* WHAT IS REQUIRED: The word "docs": say how many lines of the data below contain it, and give the number alone.

====== WORKING DATA ======

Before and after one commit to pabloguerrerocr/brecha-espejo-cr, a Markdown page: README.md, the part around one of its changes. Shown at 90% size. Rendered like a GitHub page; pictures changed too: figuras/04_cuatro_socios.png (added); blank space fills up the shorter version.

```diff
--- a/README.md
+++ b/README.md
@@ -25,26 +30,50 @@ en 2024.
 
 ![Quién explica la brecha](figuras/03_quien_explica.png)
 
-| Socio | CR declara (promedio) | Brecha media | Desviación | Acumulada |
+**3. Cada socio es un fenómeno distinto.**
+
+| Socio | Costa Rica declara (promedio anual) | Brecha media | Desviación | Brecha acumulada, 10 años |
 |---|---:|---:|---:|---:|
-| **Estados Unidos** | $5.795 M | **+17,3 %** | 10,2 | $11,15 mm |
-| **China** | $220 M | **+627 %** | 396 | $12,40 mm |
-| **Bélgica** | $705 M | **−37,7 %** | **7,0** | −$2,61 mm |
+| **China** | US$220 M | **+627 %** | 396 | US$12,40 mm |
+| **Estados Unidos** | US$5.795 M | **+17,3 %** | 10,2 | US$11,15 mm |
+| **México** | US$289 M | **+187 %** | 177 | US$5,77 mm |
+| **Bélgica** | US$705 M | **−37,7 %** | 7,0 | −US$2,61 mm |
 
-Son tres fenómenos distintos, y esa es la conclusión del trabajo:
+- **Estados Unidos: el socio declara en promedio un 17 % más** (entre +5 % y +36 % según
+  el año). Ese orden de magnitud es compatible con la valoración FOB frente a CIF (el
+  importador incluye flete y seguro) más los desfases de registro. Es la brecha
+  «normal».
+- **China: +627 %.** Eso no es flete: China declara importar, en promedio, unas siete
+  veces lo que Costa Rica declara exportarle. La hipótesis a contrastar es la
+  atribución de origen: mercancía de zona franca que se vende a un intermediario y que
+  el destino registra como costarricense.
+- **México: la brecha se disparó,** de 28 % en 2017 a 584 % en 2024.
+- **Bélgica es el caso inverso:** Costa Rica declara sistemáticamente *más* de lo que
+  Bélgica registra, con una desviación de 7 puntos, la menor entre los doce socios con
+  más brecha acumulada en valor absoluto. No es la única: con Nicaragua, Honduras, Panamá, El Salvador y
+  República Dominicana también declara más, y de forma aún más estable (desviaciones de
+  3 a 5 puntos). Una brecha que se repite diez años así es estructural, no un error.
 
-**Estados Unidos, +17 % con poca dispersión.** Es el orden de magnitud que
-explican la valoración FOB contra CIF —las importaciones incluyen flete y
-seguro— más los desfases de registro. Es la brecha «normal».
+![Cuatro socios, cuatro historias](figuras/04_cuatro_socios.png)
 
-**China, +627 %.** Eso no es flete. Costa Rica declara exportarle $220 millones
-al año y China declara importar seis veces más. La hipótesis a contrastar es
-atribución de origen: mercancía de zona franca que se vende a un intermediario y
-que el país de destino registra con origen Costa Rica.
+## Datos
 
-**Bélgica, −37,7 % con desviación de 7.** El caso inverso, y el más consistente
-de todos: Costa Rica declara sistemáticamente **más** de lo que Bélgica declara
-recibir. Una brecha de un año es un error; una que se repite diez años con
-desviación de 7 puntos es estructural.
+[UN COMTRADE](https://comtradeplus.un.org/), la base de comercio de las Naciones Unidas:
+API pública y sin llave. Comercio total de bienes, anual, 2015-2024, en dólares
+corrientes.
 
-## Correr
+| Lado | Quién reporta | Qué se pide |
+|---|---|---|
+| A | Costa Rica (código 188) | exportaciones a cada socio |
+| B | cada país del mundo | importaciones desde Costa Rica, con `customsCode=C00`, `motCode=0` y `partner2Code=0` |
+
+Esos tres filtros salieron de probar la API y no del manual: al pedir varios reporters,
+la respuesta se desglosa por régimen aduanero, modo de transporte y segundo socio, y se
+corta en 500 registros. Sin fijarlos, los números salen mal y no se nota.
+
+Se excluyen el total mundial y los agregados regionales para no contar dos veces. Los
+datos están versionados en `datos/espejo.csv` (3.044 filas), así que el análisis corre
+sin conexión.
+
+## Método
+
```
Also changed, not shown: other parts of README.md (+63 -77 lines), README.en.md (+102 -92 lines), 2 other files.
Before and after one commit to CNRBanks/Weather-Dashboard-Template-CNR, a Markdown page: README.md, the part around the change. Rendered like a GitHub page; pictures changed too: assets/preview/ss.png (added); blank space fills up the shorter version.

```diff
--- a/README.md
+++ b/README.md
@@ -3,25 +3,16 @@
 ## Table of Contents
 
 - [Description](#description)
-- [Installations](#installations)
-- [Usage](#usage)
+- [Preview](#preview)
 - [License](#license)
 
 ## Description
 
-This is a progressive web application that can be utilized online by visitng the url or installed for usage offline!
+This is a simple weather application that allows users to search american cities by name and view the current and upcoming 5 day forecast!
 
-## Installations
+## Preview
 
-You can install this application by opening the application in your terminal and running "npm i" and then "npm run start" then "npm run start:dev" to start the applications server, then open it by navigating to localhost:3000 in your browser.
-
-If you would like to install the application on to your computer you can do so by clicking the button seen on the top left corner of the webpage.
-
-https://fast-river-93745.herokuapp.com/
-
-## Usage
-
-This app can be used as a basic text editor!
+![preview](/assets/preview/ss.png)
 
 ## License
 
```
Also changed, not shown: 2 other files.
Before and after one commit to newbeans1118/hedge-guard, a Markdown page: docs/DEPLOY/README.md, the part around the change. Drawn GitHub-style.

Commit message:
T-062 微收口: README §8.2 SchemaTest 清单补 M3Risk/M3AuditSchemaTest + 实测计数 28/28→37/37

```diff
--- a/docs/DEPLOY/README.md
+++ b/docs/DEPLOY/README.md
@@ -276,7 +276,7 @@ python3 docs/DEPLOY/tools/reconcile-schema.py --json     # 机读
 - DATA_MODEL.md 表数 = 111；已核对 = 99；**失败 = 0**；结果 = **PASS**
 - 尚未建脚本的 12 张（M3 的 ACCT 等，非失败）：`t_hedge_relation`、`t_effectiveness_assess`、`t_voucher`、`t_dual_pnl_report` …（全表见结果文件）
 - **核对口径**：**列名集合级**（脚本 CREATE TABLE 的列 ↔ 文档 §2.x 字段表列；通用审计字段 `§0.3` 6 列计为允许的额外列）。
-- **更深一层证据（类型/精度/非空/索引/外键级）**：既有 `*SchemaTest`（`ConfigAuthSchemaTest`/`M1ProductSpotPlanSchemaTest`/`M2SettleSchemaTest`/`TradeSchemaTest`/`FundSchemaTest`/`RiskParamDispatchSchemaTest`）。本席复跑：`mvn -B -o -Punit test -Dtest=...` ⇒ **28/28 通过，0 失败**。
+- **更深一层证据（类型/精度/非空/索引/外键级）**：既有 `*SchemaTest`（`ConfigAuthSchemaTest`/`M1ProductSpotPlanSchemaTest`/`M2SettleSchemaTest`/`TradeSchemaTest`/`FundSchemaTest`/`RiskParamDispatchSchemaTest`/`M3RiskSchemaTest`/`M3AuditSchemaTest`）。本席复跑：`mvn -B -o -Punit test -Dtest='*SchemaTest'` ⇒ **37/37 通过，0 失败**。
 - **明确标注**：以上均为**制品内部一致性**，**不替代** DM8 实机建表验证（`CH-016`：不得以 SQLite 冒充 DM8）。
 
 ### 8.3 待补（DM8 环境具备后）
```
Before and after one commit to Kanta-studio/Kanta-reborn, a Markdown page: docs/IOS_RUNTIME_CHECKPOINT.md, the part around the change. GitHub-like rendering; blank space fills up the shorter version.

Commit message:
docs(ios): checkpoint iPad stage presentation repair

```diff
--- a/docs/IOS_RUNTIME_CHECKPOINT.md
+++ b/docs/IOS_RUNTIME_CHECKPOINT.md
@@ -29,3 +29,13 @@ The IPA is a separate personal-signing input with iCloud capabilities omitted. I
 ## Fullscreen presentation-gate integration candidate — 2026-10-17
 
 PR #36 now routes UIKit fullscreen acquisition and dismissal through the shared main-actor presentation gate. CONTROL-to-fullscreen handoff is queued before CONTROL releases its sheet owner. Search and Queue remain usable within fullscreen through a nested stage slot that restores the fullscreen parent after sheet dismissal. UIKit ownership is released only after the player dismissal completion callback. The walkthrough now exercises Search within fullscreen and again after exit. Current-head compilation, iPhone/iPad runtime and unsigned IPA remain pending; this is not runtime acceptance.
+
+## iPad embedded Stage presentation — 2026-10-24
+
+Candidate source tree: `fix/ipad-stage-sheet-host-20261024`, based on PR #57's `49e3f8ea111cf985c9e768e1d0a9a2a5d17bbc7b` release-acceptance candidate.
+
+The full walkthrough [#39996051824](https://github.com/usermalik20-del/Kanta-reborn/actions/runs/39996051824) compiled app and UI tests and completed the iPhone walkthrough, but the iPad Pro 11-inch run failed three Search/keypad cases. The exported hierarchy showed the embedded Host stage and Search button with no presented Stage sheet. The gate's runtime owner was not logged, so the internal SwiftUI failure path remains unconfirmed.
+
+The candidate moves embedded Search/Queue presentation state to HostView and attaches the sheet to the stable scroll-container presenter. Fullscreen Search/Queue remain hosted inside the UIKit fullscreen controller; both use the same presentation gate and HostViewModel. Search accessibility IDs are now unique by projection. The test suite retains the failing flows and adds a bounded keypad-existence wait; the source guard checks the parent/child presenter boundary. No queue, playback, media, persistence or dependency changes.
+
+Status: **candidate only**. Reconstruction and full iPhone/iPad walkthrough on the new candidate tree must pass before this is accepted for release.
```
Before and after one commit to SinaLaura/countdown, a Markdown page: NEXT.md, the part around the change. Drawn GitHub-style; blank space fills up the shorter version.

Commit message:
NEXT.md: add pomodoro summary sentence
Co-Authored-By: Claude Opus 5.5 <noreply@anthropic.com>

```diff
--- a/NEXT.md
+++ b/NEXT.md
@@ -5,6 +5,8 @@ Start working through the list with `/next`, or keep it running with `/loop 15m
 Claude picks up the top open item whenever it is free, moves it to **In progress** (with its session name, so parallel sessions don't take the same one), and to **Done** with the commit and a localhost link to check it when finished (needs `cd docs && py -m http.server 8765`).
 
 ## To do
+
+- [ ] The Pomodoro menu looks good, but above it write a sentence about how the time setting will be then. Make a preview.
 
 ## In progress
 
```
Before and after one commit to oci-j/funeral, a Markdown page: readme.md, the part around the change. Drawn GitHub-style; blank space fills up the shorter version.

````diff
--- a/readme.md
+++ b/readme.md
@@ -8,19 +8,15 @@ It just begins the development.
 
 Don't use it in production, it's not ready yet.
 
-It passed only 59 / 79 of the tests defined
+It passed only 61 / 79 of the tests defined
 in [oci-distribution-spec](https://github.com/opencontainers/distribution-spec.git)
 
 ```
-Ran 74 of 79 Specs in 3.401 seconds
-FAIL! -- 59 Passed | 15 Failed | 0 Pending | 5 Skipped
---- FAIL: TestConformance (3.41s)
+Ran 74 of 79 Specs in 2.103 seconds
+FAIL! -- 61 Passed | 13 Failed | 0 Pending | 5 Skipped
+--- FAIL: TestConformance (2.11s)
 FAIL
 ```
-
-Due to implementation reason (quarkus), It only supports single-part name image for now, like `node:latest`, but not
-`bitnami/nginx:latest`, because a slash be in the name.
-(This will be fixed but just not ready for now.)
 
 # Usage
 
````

======

* SOLUTION FOR THIS TASK: 9